Supplied information:
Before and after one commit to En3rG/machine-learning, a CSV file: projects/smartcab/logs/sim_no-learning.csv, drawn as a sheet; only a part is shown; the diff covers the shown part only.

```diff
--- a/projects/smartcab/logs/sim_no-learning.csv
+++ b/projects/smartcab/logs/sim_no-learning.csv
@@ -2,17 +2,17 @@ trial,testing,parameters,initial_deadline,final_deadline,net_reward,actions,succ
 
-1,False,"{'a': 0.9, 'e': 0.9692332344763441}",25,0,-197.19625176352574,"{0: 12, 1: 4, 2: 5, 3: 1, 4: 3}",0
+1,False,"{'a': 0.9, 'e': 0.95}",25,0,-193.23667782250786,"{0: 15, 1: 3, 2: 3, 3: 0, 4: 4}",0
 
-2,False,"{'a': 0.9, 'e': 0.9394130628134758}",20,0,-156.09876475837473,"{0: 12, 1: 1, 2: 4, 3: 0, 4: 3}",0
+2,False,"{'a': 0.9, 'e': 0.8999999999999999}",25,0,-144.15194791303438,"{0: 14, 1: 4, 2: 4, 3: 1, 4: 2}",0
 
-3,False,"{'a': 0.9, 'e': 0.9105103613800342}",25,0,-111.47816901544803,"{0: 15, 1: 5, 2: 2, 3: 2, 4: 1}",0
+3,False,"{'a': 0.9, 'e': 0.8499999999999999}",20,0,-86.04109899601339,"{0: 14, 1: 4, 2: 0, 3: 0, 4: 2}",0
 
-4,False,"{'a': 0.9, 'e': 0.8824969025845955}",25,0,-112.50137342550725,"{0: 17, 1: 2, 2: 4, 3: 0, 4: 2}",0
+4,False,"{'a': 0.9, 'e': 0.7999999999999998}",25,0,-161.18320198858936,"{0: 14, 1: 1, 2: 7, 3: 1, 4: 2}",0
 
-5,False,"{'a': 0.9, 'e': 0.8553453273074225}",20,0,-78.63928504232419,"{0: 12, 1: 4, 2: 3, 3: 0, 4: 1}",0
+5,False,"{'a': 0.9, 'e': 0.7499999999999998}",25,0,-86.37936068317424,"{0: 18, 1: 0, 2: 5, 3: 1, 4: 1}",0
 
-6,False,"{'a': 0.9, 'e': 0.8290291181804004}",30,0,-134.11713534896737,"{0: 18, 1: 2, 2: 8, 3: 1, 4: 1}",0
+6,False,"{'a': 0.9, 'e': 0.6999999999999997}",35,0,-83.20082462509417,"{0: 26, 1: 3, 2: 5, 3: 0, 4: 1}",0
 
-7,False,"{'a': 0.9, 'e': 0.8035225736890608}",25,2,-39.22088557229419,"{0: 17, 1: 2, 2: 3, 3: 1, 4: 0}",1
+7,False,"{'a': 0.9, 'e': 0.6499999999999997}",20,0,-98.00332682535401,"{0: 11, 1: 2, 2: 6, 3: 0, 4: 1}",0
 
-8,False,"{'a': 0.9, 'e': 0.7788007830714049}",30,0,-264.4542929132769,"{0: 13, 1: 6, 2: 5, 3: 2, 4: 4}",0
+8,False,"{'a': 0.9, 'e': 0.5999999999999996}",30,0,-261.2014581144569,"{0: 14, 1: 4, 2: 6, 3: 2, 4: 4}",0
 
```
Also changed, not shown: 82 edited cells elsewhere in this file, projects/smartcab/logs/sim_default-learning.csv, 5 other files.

What you should do: Copy all of the entries above exactly as shown.

Solution for this exercise:
Before and after one commit to En3rG/machine-learning, a CSV file: projects/smartcab/logs/sim_no-learning.csv, drawn as a sheet; only a part is shown; the diff covers the shown part only.

```diff
--- a/projects/smartcab/logs/sim_no-learning.csv
+++ b/projects/smartcab/logs/sim_no-learning.csv
@@ -2,17 +2,17 @@ trial,testing,parameters,initial_deadline,final_deadline,net_reward,actions,succ
 
-1,False,"{'a': 0.9, 'e': 0.9692332344763441}",25,0,-197.19625176352574,"{0: 12, 1: 4, 2: 5, 3: 1, 4: 3}",0
+1,False,"{'a': 0.9, 'e': 0.95}",25,0,-193.23667782250786,"{0: 15, 1: 3, 2: 3, 3: 0, 4: 4}",0
 
-2,False,"{'a': 0.9, 'e': 0.9394130628134758}",20,0,-156.09876475837473,"{0: 12, 1: 1, 2: 4, 3: 0, 4: 3}",0
+2,False,"{'a': 0.9, 'e': 0.8999999999999999}",25,0,-144.15194791303438,"{0: 14, 1: 4, 2: 4, 3: 1, 4: 2}",0
 
-3,False,"{'a': 0.9, 'e': 0.9105103613800342}",25,0,-111.47816901544803,"{0: 15, 1: 5, 2: 2, 3: 2, 4: 1}",0
+3,False,"{'a': 0.9, 'e': 0.8499999999999999}",20,0,-86.04109899601339,"{0: 14, 1: 4, 2: 0, 3: 0, 4: 2}",0
 
-4,False,"{'a': 0.9, 'e': 0.8824969025845955}",25,0,-112.50137342550725,"{0: 17, 1: 2, 2: 4, 3: 0, 4: 2}",0
+4,False,"{'a': 0.9, 'e': 0.7999999999999998}",25,0,-161.18320198858936,"{0: 14, 1: 1, 2: 7, 3: 1, 4: 2}",0
 
-5,False,"{'a': 0.9, 'e': 0.8553453273074225}",20,0,-78.63928504232419,"{0: 12, 1: 4, 2: 3, 3: 0, 4: 1}",0
+5,False,"{'a': 0.9, 'e': 0.7499999999999998}",25,0,-86.37936068317424,"{0: 18, 1: 0, 2: 5, 3: 1, 4: 1}",0
 
-6,False,"{'a': 0.9, 'e': 0.8290291181804004}",30,0,-134.11713534896737,"{0: 18, 1: 2, 2: 8, 3: 1, 4: 1}",0
+6,False,"{'a': 0.9, 'e': 0.6999999999999997}",35,0,-83.20082462509417,"{0: 26, 1: 3, 2: 5, 3: 0, 4: 1}",0
 
-7,False,"{'a': 0.9, 'e': 0.8035225736890608}",25,2,-39.22088557229419,"{0: 17, 1: 2, 2: 3, 3: 1, 4: 0}",1
+7,False,"{'a': 0.9, 'e': 0.6499999999999997}",20,0,-98.00332682535401,"{0: 11, 1: 2, 2: 6, 3: 0, 4: 1}",0
 
-8,False,"{'a': 0.9, 'e': 0.7788007830714049}",30,0,-264.4542929132769,"{0: 13, 1: 6, 2: 5, 3: 2, 4: 4}",0
+8,False,"{'a': 0.9, 'e': 0.5999999999999996}",30,0,-261.2014581144569,"{0: 14, 1: 4, 2: 6, 3: 2, 4: 4}",0
 
```
Also changed, not shown: 82 edited cells elsewhere in this file, projects/smartcab/logs/sim_default-learning.csv, 5 other files.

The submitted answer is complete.